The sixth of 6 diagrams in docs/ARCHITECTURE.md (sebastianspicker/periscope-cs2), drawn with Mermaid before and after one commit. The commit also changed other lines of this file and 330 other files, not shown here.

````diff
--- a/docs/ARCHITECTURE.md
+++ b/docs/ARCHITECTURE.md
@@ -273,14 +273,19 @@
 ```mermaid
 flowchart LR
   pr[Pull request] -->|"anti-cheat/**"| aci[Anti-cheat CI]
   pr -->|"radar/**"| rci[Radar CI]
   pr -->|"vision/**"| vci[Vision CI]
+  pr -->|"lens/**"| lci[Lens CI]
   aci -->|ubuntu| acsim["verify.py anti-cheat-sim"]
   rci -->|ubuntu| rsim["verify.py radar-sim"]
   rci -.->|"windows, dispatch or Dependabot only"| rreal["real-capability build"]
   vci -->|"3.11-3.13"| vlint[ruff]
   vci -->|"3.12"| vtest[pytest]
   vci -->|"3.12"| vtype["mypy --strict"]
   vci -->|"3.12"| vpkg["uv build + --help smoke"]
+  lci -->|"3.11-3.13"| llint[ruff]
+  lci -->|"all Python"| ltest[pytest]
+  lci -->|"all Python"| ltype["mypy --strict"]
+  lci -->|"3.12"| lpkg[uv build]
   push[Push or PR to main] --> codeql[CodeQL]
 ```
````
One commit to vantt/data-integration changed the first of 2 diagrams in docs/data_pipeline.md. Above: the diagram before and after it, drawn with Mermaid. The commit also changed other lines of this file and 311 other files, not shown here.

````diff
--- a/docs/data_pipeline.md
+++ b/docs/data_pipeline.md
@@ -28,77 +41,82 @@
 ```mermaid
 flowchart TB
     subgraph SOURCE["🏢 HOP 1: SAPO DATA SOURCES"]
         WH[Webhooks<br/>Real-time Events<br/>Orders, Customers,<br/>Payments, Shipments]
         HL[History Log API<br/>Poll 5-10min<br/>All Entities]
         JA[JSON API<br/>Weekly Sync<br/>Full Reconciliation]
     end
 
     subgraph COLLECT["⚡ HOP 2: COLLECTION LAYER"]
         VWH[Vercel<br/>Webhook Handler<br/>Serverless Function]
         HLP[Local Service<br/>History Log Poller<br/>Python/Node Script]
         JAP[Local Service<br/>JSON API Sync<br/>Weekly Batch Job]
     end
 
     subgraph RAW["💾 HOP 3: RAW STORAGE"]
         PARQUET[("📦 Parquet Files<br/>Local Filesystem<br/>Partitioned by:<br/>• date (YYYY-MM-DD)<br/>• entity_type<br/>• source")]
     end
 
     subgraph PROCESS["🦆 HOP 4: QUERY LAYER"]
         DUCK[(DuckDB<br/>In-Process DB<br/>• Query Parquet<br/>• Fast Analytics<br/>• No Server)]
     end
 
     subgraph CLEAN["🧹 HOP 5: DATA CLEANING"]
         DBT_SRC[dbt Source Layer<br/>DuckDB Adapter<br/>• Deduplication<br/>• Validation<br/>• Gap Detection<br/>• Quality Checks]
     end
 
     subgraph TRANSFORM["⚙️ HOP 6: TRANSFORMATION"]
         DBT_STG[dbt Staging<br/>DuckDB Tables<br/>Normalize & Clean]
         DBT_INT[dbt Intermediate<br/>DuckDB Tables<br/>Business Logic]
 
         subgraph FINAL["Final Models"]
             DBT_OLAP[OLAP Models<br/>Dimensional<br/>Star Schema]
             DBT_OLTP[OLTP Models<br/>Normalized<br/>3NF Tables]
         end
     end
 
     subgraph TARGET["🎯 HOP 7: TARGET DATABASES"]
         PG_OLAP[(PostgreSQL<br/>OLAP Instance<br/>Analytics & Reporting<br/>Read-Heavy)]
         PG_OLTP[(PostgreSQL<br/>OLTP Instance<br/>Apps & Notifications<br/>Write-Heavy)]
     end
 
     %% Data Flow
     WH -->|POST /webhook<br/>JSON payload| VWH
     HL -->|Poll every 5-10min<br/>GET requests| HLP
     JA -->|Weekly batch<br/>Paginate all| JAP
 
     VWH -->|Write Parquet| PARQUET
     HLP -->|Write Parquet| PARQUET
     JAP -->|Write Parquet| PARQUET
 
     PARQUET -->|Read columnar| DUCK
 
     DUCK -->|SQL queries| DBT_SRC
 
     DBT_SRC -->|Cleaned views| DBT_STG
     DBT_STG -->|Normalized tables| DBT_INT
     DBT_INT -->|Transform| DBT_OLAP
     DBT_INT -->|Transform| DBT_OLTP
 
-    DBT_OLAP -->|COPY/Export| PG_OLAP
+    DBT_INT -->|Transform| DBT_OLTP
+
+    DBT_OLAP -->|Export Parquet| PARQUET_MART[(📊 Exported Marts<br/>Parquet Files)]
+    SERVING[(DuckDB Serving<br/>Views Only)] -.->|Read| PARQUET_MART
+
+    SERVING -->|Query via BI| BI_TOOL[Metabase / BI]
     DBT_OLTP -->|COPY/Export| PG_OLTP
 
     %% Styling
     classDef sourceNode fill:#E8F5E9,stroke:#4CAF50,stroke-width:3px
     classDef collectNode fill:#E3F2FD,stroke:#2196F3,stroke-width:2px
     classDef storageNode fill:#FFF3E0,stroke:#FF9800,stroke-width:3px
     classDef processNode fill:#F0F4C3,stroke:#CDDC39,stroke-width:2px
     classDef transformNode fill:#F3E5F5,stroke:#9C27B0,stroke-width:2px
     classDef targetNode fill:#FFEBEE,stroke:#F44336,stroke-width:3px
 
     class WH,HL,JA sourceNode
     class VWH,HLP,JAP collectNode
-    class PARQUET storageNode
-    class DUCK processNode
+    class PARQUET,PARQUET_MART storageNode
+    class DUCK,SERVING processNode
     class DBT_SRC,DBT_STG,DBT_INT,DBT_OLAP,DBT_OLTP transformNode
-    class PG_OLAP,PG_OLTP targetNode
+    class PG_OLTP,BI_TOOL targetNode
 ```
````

> **Task directions**
An exact copy of the data is needed.

> **Task response**
The sixth of 6 diagrams in docs/ARCHITECTURE.md (sebastianspicker/periscope-cs2), drawn with Mermaid before and after one commit. The commit also changed other lines of this file and 330 other files, not shown here.

````diff
--- a/docs/ARCHITECTURE.md
+++ b/docs/ARCHITECTURE.md
@@ -273,14 +273,19 @@
 ```mermaid
 flowchart LR
   pr[Pull request] -->|"anti-cheat/**"| aci[Anti-cheat CI]
   pr -->|"radar/**"| rci[Radar CI]
   pr -->|"vision/**"| vci[Vision CI]
+  pr -->|"lens/**"| lci[Lens CI]
   aci -->|ubuntu| acsim["verify.py anti-cheat-sim"]
   rci -->|ubuntu| rsim["verify.py radar-sim"]
   rci -.->|"windows, dispatch or Dependabot only"| rreal["real-capability build"]
   vci -->|"3.11-3.13"| vlint[ruff]
   vci -->|"3.12"| vtest[pytest]
   vci -->|"3.12"| vtype["mypy --strict"]
   vci -->|"3.12"| vpkg["uv build + --help smoke"]
+  lci -->|"3.11-3.13"| llint[ruff]
+  lci -->|"all Python"| ltest[pytest]
+  lci -->|"all Python"| ltype["mypy --strict"]
+  lci -->|"3.12"| lpkg[uv build]
   push[Push or PR to main] --> codeql[CodeQL]
 ```
````
One commit to vantt/data-integration changed the first of 2 diagrams in docs/data_pipeline.md. Above: the diagram before and after it, drawn with Mermaid. The commit also changed other lines of this file and 311 other files, not shown here.

````diff
--- a/docs/data_pipeline.md
+++ b/docs/data_pipeline.md
@@ -28,77 +41,82 @@
 ```mermaid
 flowchart TB
     subgraph SOURCE["🏢 HOP 1: SAPO DATA SOURCES"]
         WH[Webhooks<br/>Real-time Events<br/>Orders, Customers,<br/>Payments, Shipments]
         HL[History Log API<br/>Poll 5-10min<br/>All Entities]
         JA[JSON API<br/>Weekly Sync<br/>Full Reconciliation]
     end
 
     subgraph COLLECT["⚡ HOP 2: COLLECTION LAYER"]
         VWH[Vercel<br/>Webhook Handler<br/>Serverless Function]
         HLP[Local Service<br/>History Log Poller<br/>Python/Node Script]
         JAP[Local Service<br/>JSON API Sync<br/>Weekly Batch Job]
     end
 
     subgraph RAW["💾 HOP 3: RAW STORAGE"]
         PARQUET[("📦 Parquet Files<br/>Local Filesystem<br/>Partitioned by:<br/>• date (YYYY-MM-DD)<br/>• entity_type<br/>• source")]
     end
 
     subgraph PROCESS["🦆 HOP 4: QUERY LAYER"]
         DUCK[(DuckDB<br/>In-Process DB<br/>• Query Parquet<br/>• Fast Analytics<br/>• No Server)]
     end
 
     subgraph CLEAN["🧹 HOP 5: DATA CLEANING"]
         DBT_SRC[dbt Source Layer<br/>DuckDB Adapter<br/>• Deduplication<br/>• Validation<br/>• Gap Detection<br/>• Quality Checks]
     end
 
     subgraph TRANSFORM["⚙️ HOP 6: TRANSFORMATION"]
         DBT_STG[dbt Staging<br/>DuckDB Tables<br/>Normalize & Clean]
         DBT_INT[dbt Intermediate<br/>DuckDB Tables<br/>Business Logic]
 
         subgraph FINAL["Final Models"]
             DBT_OLAP[OLAP Models<br/>Dimensional<br/>Star Schema]
             DBT_OLTP[OLTP Models<br/>Normalized<br/>3NF Tables]
         end
     end
 
     subgraph TARGET["🎯 HOP 7: TARGET DATABASES"]
         PG_OLAP[(PostgreSQL<br/>OLAP Instance<br/>Analytics & Reporting<br/>Read-Heavy)]
         PG_OLTP[(PostgreSQL<br/>OLTP Instance<br/>Apps & Notifications<br/>Write-Heavy)]
     end
 
     %% Data Flow
     WH -->|POST /webhook<br/>JSON payload| VWH
     HL -->|Poll every 5-10min<br/>GET requests| HLP
     JA -->|Weekly batch<br/>Paginate all| JAP
 
     VWH -->|Write Parquet| PARQUET
     HLP -->|Write Parquet| PARQUET
     JAP -->|Write Parquet| PARQUET
 
     PARQUET -->|Read columnar| DUCK
 
     DUCK -->|SQL queries| DBT_SRC
 
     DBT_SRC -->|Cleaned views| DBT_STG
     DBT_STG -->|Normalized tables| DBT_INT
     DBT_INT -->|Transform| DBT_OLAP
     DBT_INT -->|Transform| DBT_OLTP
 
-    DBT_OLAP -->|COPY/Export| PG_OLAP
+    DBT_INT -->|Transform| DBT_OLTP
+
+    DBT_OLAP -->|Export Parquet| PARQUET_MART[(📊 Exported Marts<br/>Parquet Files)]
+    SERVING[(DuckDB Serving<br/>Views Only)] -.->|Read| PARQUET_MART
+
+    SERVING -->|Query via BI| BI_TOOL[Metabase / BI]
     DBT_OLTP -->|COPY/Export| PG_OLTP
 
     %% Styling
     classDef sourceNode fill:#E8F5E9,stroke:#4CAF50,stroke-width:3px
     classDef collectNode fill:#E3F2FD,stroke:#2196F3,stroke-width:2px
     classDef storageNode fill:#FFF3E0,stroke:#FF9800,stroke-width:3px
     classDef processNode fill:#F0F4C3,stroke:#CDDC39,stroke-width:2px
     classDef transformNode fill:#F3E5F5,stroke:#9C27B0,stroke-width:2px
     classDef targetNode fill:#FFEBEE,stroke:#F44336,stroke-width:3px
 
     class WH,HL,JA sourceNode
     class VWH,HLP,JAP collectNode
-    class PARQUET storageNode
-    class DUCK processNode
+    class PARQUET,PARQUET_MART storageNode
+    class DUCK,SERVING processNode
     class DBT_SRC,DBT_STG,DBT_INT,DBT_OLAP,DBT_OLTP transformNode
-    class PG_OLAP,PG_OLTP targetNode
+    class PG_OLTP,BI_TOOL targetNode
 ```
````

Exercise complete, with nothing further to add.